**Given information:**
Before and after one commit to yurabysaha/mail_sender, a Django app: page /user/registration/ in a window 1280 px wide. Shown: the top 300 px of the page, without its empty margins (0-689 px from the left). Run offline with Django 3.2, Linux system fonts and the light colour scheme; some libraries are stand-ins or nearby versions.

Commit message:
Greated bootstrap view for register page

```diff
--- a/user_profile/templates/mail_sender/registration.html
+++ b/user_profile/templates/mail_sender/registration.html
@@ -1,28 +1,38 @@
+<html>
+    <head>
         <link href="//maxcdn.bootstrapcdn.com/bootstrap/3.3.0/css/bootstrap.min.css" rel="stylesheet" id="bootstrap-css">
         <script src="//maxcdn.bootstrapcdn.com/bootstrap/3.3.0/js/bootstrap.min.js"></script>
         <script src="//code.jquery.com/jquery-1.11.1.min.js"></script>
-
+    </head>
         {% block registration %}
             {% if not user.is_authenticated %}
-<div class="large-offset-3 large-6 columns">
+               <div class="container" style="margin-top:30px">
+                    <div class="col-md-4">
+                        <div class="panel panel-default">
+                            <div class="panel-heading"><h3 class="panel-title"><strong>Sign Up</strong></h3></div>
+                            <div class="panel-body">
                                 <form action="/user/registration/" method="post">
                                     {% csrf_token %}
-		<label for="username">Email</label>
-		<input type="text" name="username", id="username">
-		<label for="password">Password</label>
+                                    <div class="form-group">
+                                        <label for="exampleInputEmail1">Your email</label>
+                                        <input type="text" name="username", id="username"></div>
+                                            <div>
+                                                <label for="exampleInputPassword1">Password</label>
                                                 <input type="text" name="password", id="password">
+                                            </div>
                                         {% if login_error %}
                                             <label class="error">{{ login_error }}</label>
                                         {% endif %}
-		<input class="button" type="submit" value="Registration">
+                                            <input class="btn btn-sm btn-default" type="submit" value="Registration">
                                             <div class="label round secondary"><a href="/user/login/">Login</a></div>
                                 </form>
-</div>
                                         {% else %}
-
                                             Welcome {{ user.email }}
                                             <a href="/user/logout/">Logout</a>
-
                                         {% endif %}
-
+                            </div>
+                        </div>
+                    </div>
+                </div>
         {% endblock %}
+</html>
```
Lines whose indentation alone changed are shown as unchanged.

**Task brief:** Every line above that holds the word "html" should be copied out.

**Answer to this task:**
--- a/user_profile/templates/mail_sender/registration.html
+++ b/user_profile/templates/mail_sender/registration.html
+<html>
+</html>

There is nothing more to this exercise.